What the exercise asks. Give back exactly the lines of the data below, starting with the line that has "Signal audit</b> ·" and going on through the line that has "comparison</b> · #39<br/>in".

Data records.
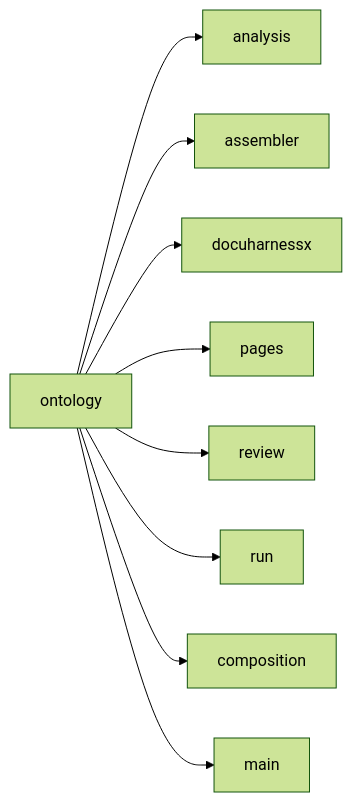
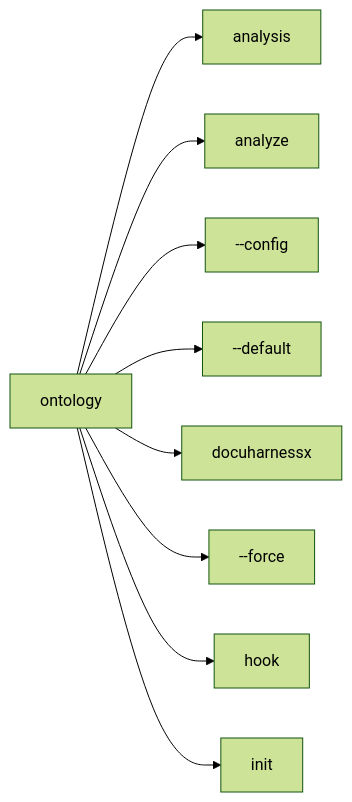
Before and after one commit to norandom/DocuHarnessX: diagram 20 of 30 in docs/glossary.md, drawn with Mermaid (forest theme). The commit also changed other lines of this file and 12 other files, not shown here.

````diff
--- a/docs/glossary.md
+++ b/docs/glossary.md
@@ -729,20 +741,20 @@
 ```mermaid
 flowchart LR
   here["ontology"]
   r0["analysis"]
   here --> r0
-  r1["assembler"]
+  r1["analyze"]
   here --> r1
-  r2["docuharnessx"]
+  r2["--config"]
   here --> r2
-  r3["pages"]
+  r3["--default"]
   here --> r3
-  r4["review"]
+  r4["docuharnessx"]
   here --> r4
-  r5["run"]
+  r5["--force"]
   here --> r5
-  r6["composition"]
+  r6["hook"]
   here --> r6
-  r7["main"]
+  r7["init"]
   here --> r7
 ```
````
* * *
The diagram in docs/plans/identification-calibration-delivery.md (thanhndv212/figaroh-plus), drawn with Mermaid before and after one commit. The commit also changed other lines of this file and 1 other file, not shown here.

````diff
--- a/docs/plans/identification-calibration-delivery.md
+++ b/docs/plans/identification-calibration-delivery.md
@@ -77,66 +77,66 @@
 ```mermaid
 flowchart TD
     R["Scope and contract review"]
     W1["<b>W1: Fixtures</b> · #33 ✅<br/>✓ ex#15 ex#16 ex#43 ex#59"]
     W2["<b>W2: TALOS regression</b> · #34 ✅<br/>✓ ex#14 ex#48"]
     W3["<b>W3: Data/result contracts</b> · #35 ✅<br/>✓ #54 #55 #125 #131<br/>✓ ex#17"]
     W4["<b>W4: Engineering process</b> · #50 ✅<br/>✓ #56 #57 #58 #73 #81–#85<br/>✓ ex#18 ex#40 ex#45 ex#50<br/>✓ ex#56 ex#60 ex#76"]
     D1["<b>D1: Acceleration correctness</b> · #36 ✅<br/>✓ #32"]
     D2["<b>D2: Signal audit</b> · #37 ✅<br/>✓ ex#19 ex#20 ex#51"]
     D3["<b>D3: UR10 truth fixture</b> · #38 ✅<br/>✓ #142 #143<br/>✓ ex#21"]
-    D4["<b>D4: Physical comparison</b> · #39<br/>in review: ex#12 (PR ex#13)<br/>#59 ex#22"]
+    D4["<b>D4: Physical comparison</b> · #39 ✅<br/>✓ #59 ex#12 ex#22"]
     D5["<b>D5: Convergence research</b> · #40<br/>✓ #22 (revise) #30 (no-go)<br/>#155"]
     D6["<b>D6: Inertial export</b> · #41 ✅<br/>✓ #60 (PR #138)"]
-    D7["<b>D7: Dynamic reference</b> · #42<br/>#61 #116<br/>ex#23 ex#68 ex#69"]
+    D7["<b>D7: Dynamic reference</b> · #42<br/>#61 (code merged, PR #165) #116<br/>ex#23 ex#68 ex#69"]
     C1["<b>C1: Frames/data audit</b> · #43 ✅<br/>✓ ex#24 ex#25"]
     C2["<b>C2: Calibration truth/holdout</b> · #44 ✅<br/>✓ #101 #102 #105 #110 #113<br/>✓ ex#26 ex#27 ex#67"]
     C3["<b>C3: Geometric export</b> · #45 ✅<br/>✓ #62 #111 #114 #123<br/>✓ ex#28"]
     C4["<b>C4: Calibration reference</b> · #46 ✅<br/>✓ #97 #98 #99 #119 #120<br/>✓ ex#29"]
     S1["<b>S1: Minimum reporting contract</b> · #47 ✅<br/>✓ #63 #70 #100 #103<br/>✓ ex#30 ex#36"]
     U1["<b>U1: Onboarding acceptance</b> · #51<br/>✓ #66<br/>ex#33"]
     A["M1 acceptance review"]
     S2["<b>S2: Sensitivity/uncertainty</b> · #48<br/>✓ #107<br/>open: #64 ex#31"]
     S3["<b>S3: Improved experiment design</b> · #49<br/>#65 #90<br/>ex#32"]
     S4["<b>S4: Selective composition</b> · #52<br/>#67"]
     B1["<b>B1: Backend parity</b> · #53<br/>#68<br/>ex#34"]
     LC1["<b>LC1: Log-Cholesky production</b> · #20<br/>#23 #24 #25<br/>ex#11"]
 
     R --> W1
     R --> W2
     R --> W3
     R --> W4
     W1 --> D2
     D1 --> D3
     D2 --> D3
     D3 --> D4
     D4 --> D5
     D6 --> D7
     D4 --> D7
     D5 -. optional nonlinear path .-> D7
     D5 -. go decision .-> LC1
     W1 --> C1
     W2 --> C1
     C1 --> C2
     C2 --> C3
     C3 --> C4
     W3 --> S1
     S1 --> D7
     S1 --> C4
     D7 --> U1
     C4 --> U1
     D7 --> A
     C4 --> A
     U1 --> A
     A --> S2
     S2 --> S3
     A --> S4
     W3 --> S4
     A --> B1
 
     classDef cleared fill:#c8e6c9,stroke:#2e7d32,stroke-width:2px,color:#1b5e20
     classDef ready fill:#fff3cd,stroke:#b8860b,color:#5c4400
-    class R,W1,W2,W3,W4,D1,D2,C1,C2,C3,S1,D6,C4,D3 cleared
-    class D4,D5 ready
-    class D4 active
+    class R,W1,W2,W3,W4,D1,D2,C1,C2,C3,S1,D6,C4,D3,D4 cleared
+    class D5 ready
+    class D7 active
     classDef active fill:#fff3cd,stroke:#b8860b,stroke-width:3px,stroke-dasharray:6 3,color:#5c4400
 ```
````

Solution to the exercise.
     D2["<b>D2: Signal audit</b> · #37 ✅<br/>✓ ex#19 ex#20 ex#51"]
     D3["<b>D3: UR10 truth fixture</b> · #38 ✅<br/>✓ #142 #143<br/>✓ ex#21"]
-    D4["<b>D4: Physical comparison</b> · #39<br/>in review: ex#12 (PR ex#13)<br/>#59 ex#22"]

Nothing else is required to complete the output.